Task item ▸
Print every entry word for word, but omit the pictures.

[Before and after images]
......
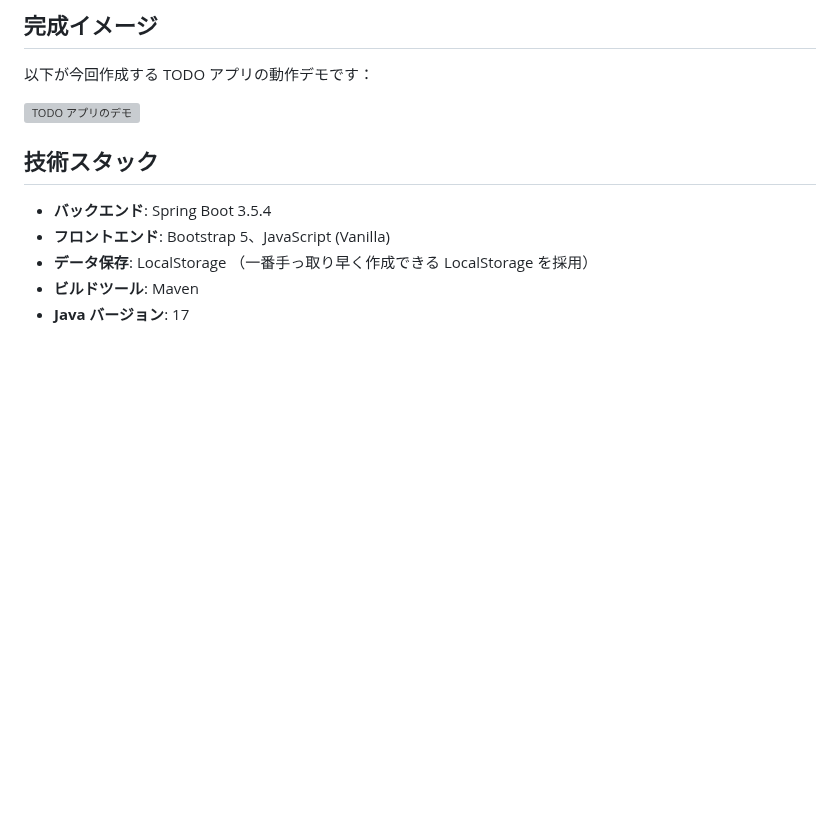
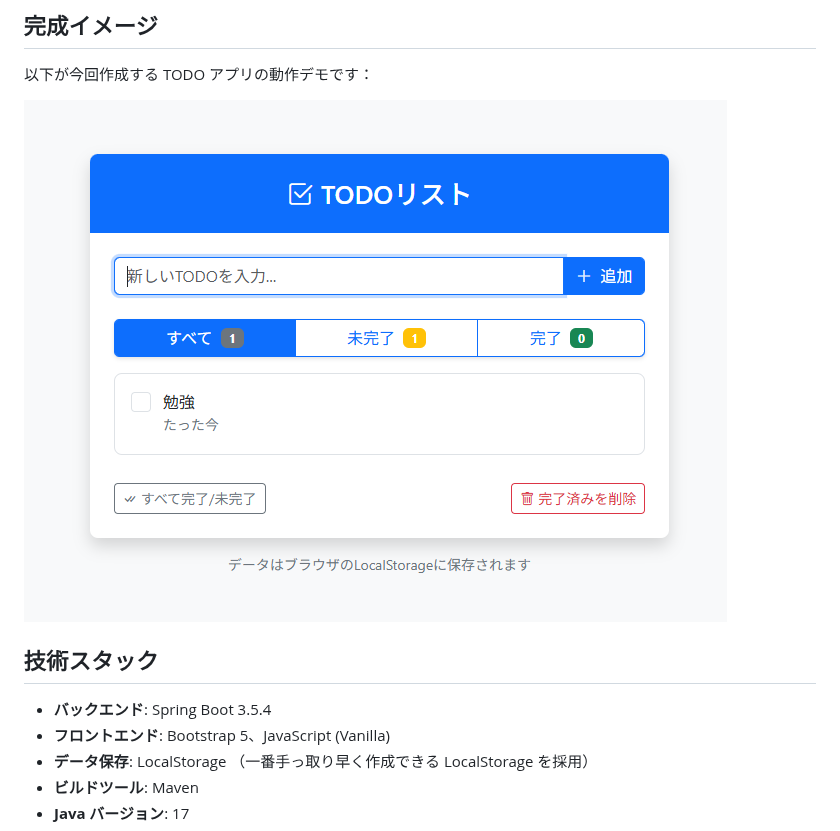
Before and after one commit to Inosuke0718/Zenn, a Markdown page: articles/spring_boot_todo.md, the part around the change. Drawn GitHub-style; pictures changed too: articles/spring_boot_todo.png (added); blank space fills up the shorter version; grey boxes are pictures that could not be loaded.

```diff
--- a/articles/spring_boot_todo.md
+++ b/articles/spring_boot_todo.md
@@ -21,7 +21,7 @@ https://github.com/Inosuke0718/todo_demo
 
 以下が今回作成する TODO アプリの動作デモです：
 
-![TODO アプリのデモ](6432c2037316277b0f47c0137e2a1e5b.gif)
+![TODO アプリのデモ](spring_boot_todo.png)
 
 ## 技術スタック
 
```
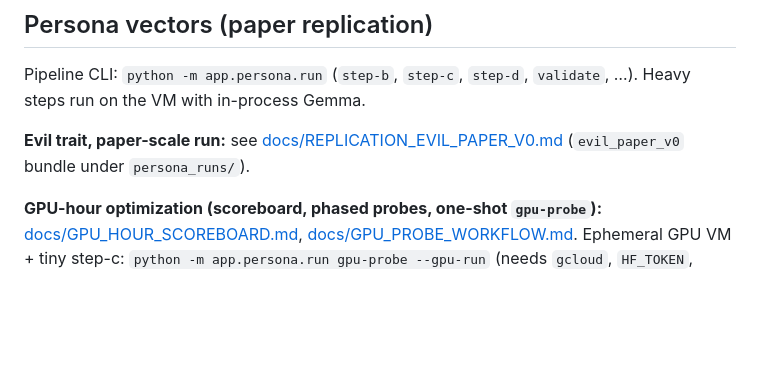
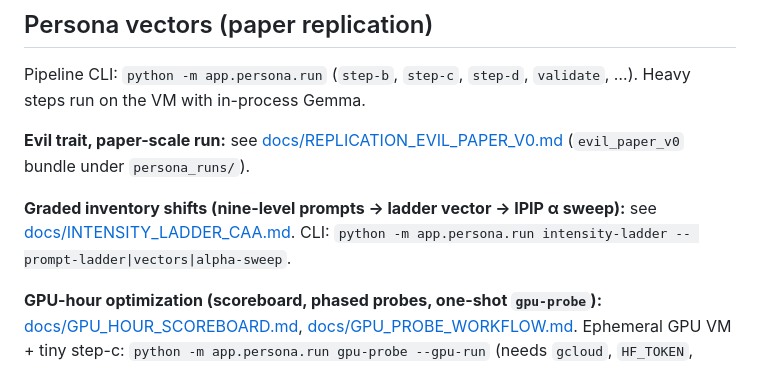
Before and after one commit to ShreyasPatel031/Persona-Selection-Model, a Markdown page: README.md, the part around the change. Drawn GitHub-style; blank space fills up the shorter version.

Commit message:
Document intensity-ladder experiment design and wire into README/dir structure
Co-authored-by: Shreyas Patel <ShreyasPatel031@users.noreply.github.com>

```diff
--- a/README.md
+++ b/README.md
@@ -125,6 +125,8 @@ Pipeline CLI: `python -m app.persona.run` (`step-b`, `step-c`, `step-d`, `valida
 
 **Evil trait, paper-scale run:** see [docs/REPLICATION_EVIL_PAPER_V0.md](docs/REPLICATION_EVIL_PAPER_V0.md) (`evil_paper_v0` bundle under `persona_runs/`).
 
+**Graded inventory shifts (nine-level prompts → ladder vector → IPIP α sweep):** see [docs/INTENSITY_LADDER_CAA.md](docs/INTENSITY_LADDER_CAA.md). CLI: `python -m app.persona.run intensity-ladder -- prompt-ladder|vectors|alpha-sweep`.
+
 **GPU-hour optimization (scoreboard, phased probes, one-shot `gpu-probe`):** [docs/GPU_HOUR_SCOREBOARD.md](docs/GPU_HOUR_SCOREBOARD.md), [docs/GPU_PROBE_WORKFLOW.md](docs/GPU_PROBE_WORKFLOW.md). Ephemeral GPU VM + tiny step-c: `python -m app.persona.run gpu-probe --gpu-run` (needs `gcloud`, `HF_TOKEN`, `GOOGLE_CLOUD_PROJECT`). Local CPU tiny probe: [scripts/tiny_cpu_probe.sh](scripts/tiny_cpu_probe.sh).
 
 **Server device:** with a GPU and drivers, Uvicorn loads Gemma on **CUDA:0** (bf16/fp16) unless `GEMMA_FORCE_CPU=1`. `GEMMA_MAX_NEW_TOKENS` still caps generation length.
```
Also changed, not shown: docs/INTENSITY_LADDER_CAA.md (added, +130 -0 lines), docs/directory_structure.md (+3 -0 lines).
......
Solution to this task ▸
Before and after one commit to Inosuke0718/Zenn, a Markdown page: articles/spring_boot_todo.md, the part around the change. Drawn GitHub-style; pictures changed too: articles/spring_boot_todo.png (added); blank space fills up the shorter version; grey boxes are pictures that could not be loaded.

```diff
--- a/articles/spring_boot_todo.md
+++ b/articles/spring_boot_todo.md
@@ -21,7 +21,7 @@ https://github.com/Inosuke0718/todo_demo
 
 以下が今回作成する TODO アプリの動作デモです：
 
-![TODO アプリのデモ](6432c2037316277b0f47c0137e2a1e5b.gif)
+![TODO アプリのデモ](spring_boot_todo.png)
 
 ## 技術スタック
 
```
Before and after one commit to ShreyasPatel031/Persona-Selection-Model, a Markdown page: README.md, the part around the change. Drawn GitHub-style; blank space fills up the shorter version.

Commit message:
Document intensity-ladder experiment design and wire into README/dir structure
Co-authored-by: Shreyas Patel <ShreyasPatel031@users.noreply.github.com>

```diff
--- a/README.md
+++ b/README.md
@@ -125,6 +125,8 @@ Pipeline CLI: `python -m app.persona.run` (`step-b`, `step-c`, `step-d`, `valida
 
 **Evil trait, paper-scale run:** see [docs/REPLICATION_EVIL_PAPER_V0.md](docs/REPLICATION_EVIL_PAPER_V0.md) (`evil_paper_v0` bundle under `persona_runs/`).
 
+**Graded inventory shifts (nine-level prompts → ladder vector → IPIP α sweep):** see [docs/INTENSITY_LADDER_CAA.md](docs/INTENSITY_LADDER_CAA.md). CLI: `python -m app.persona.run intensity-ladder -- prompt-ladder|vectors|alpha-sweep`.
+
 **GPU-hour optimization (scoreboard, phased probes, one-shot `gpu-probe`):** [docs/GPU_HOUR_SCOREBOARD.md](docs/GPU_HOUR_SCOREBOARD.md), [docs/GPU_PROBE_WORKFLOW.md](docs/GPU_PROBE_WORKFLOW.md). Ephemeral GPU VM + tiny step-c: `python -m app.persona.run gpu-probe --gpu-run` (needs `gcloud`, `HF_TOKEN`, `GOOGLE_CLOUD_PROJECT`). Local CPU tiny probe: [scripts/tiny_cpu_probe.sh](scripts/tiny_cpu_probe.sh).
 
 **Server device:** with a GPU and drivers, Uvicorn loads Gemma on **CUDA:0** (bf16/fp16) unless `GEMMA_FORCE_CPU=1`. `GEMMA_MAX_NEW_TOKENS` still caps generation length.
```
Also changed, not shown: docs/INTENSITY_LADDER_CAA.md (added, +130 -0 lines), docs/directory_structure.md (+3 -0 lines).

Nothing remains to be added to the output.